• WHAT THE EXERCISE ASKS: Omitting all images, give the entries that follow again exactly as they read.

RECORDS: Begin

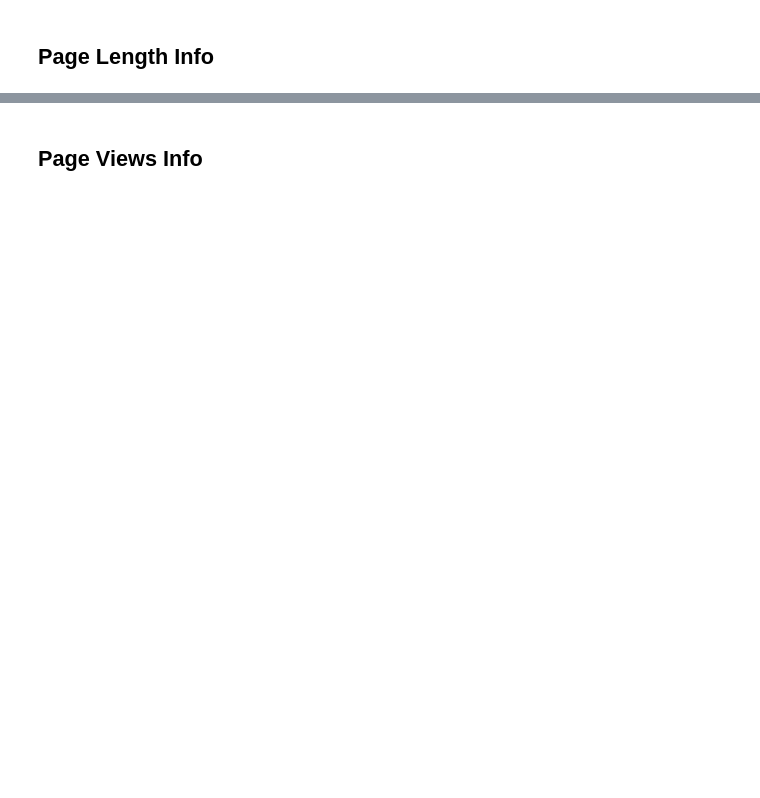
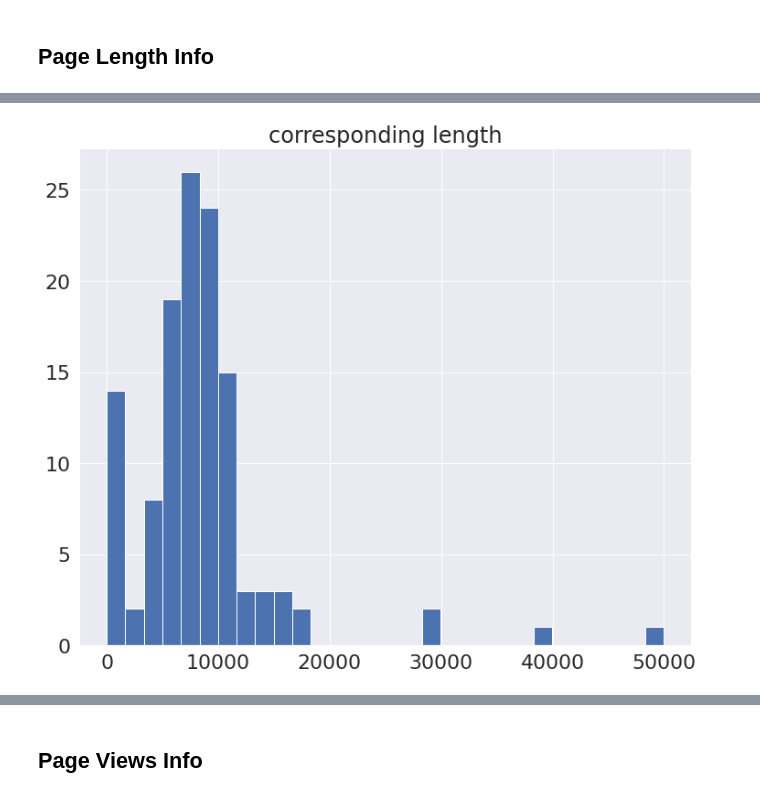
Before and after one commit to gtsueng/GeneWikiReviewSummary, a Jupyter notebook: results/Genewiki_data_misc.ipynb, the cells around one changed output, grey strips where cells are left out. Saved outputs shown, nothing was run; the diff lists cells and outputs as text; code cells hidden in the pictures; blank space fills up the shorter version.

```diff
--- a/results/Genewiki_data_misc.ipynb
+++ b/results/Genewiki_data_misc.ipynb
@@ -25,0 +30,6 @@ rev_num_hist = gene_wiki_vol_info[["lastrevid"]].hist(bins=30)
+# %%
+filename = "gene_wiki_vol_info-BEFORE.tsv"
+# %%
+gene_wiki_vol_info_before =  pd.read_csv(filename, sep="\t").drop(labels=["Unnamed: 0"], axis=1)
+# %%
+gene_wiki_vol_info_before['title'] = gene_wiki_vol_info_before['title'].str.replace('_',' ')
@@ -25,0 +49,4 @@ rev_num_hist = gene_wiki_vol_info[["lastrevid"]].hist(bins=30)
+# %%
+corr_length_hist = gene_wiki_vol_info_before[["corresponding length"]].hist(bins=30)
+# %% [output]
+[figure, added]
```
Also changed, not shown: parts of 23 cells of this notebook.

RECORDS: End

• RESPONSE BOX:
Before and after one commit to gtsueng/GeneWikiReviewSummary, a Jupyter notebook: results/Genewiki_data_misc.ipynb, the cells around one changed output, grey strips where cells are left out. Saved outputs shown, nothing was run; the diff lists cells and outputs as text; code cells hidden in the pictures; blank space fills up the shorter version.

```diff
--- a/results/Genewiki_data_misc.ipynb
+++ b/results/Genewiki_data_misc.ipynb
@@ -25,0 +30,6 @@ rev_num_hist = gene_wiki_vol_info[["lastrevid"]].hist(bins=30)
+# %%
+filename = "gene_wiki_vol_info-BEFORE.tsv"
+# %%
+gene_wiki_vol_info_before =  pd.read_csv(filename, sep="\t").drop(labels=["Unnamed: 0"], axis=1)
+# %%
+gene_wiki_vol_info_before['title'] = gene_wiki_vol_info_before['title'].str.replace('_',' ')
@@ -25,0 +49,4 @@ rev_num_hist = gene_wiki_vol_info[["lastrevid"]].hist(bins=30)
+# %%
+corr_length_hist = gene_wiki_vol_info_before[["corresponding length"]].hist(bins=30)
+# %% [output]
+[figure, added]
```
Also changed, not shown: parts of 23 cells of this notebook.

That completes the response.